*** SUPPLIED RECORDS Section Begins ***

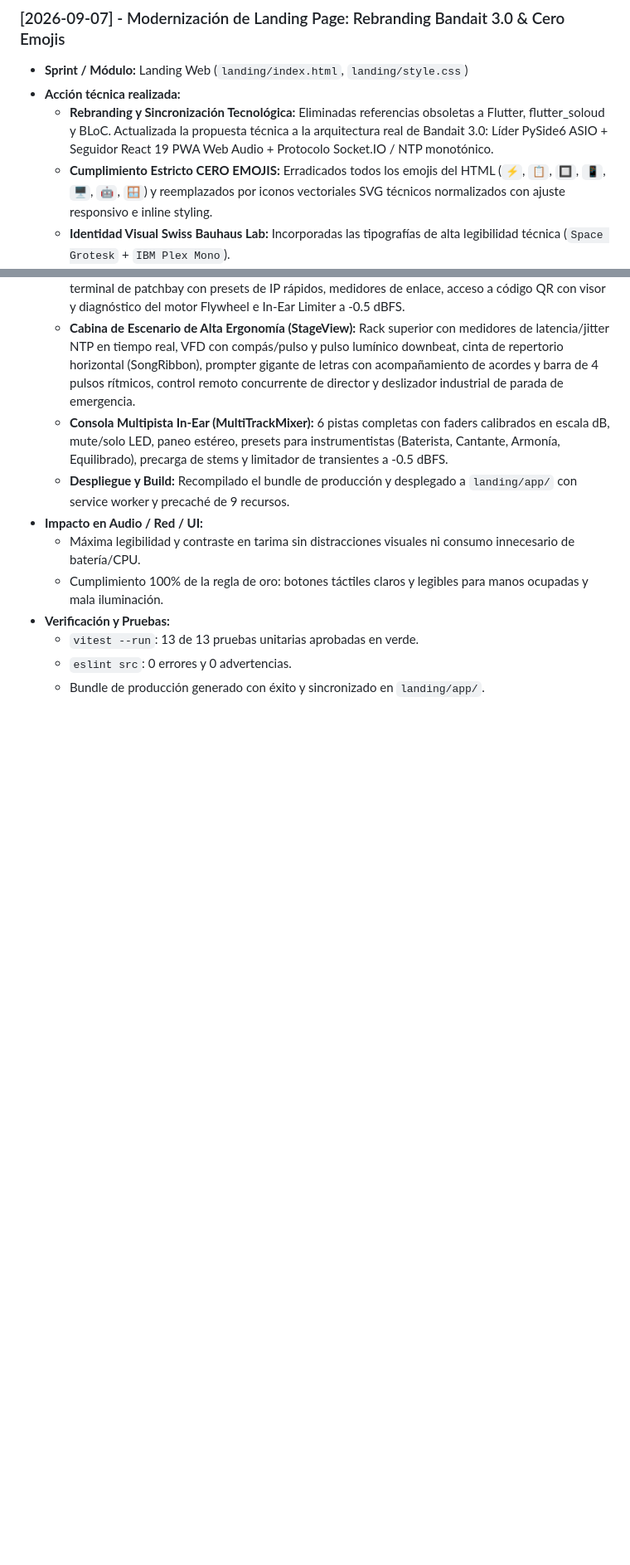
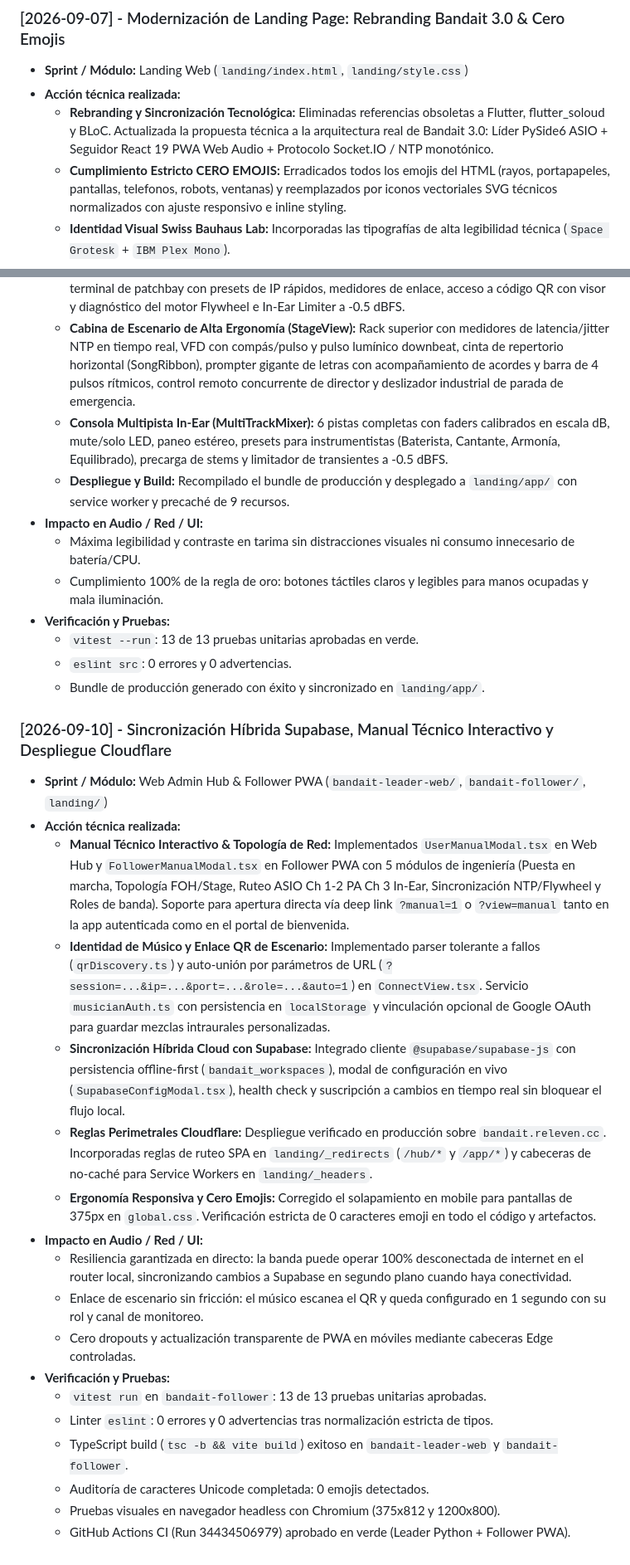
Before and after one commit to DanAndCastRod/Bandait, a Markdown page: DEVLOG.md, 2 parts joined by grey strips. Shown at 83% size. Rendered like a GitHub page; blank space fills up the shorter version.

Commit message:
docs(deploy): document cloudflare edge, google oauth, supabase setup, and update devlog

```diff
--- a/DEVLOG.md
+++ b/DEVLOG.md
@@ -101,7 +101,7 @@ Reglas operativas: `AGENTS.md` y `.gemini/rules.md`
 * **Sprint / Módulo:** Landing Web (`landing/index.html`, `landing/style.css`)
 * **Acción técnica realizada:**
   - **Rebranding y Sincronización Tecnológica:** Eliminadas referencias obsoletas a Flutter, flutter_soloud y BLoC. Actualizada la propuesta técnica a la arquitectura real de Bandait 3.0: Líder PySide6 ASIO + Seguidor React 19 PWA Web Audio + Protocolo Socket.IO / NTP monotónico.
-  - **Cumplimiento Estricto CERO EMOJIS:** Erradicados todos los emojis del HTML (`⚡`, `📋`, `🔲`, `📱`, `🖥️`, `🤖`, `🪟`) y reemplazados por iconos vectoriales SVG técnicos normalizados con ajuste responsivo e inline styling.
+  - **Cumplimiento Estricto CERO EMOJIS:** Erradicados todos los emojis del HTML (rayos, portapapeles, pantallas, telefonos, robots, ventanas) y reemplazados por iconos vectoriales SVG técnicos normalizados con ajuste responsivo e inline styling.
   - **Identidad Visual Swiss Bauhaus Lab:** Incorporadas las tipografías de alta legibilidad técnica (`Space Grotesk` + `IBM Plex Mono`).
   - **Documentación de Capacidades en Escenario:** Detalladas las características clave: Ruteo Físico ASIO Ch 3 cable al baterista, motor Flywheel con oscilador sintetizado local, control concurrente maestro LWW, alerta de saltos de repertorio y limitador de protección auditiva a -0.5 dBFS.
 * **Impacto en Audio / Red / UI:**
@@ -152,3 +152,23 @@ Reglas operativas: `AGENTS.md` y `.gemini/rules.md`
   - `vitest --run`: 13 de 13 pruebas unitarias aprobadas en verde.
   - `eslint src`: 0 errores y 0 advertencias.
   - Bundle de producción generado con éxito y sincronizado en `landing/app/`.
+
+### [2026-09-10] - Sincronización Híbrida Supabase, Manual Técnico Interactivo y Despliegue Cloudflare
+* **Sprint / Módulo:** Web Admin Hub & Follower PWA (`bandait-leader-web/`, `bandait-follower/`, `landing/`)
+* **Acción técnica realizada:**
+  - **Manual Técnico Interactivo & Topología de Red:** Implementados `UserManualModal.tsx` en Web Hub y `FollowerManualModal.tsx` en Follower PWA con 5 módulos de ingeniería (Puesta en marcha, Topología FOH/Stage, Ruteo ASIO Ch 1-2 PA Ch 3 In-Ear, Sincronización NTP/Flywheel y Roles de banda). Soporte para apertura directa vía deep link `?manual=1` o `?view=manual` tanto en la app autenticada como en el portal de bienvenida.
+  - **Identidad de Músico y Enlace QR de Escenario:** Implementado parser tolerante a fallos (`qrDiscovery.ts`) y auto-unión por parámetros de URL (`?session=...&ip=...&port=...&role=...&auto=1`) en `ConnectView.tsx`. Servicio `musicianAuth.ts` con persistencia en `localStorage` y vinculación opcional de Google OAuth para guardar mezclas intraurales personalizadas.
+  - **Sincronización Híbrida Cloud con Supabase:** Integrado cliente `@supabase/supabase-js` con persistencia offline-first (`bandait_workspaces`), modal de configuración en vivo (`SupabaseConfigModal.tsx`), health check y suscripción a cambios en tiempo real sin bloquear el flujo local.
+  - **Reglas Perimetrales Cloudflare:** Despliegue verificado en producción sobre `bandait.releven.cc`. Incorporadas reglas de ruteo SPA en `landing/_redirects` (`/hub/*` y `/app/*`) y cabeceras de no-caché para Service Workers en `landing/_headers`.
+  - **Ergonomía Responsiva y Cero Emojis:** Corregido el solapamiento en mobile para pantallas de 375px en `global.css`. Verificación estricta de 0 caracteres emoji en todo el código y artefactos.
+* **Impacto en Audio / Red / UI:**
+  - Resiliencia garantizada en directo: la banda puede operar 100% desconectada de internet en el router local, sincronizando cambios a Supabase en segundo plano cuando haya conectividad.
+  - Enlace de escenario sin fricción: el músico escanea el QR y queda configurado en 1 segundo con su rol y canal de monitoreo.
+  - Cero dropouts y actualización transparente de PWA en móviles mediante cabeceras Edge controladas.
+* **Verificación y Pruebas:**
+  - `vitest run` en `bandait-follower`: 13 de 13 pruebas unitarias aprobadas.
+  - Linter `eslint`: 0 errores y 0 advertencias tras normalización estricta de tipos.
+  - TypeScript build (`tsc -b && vite build`) exitoso en `bandait-leader-web` y `bandait-follower`.
+  - Auditoría de caracteres Unicode completada: 0 emojis detectados.
+  - Pruebas visuales en navegador headless con Chromium (375x812 y 1200x800).
+  - GitHub Actions CI (Run 34434506979) aprobado en verde (Leader Python + Follower PWA).
```
Also changed, not shown: docs/DEPLOY.md (+113 -121 lines).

*** SUPPLIED RECORDS Section Ends ***

> [WHAT IS REQUIRED]: Please copy each line of the records above in which the word "Audio" can be found.

> [REPLY]:
   - **Rebranding y Sincronización Tecnológica:** Eliminadas referencias obsoletas a Flutter, flutter_soloud y BLoC. Actualizada la propuesta técnica a la arquitectura real de Bandait 3.0: Líder PySide6 ASIO + Seguidor React 19 PWA Web Audio + Protocolo Socket.IO / NTP monotónico.
 * **Impacto en Audio / Red / UI:**
+* **Impacto en Audio / Red / UI:**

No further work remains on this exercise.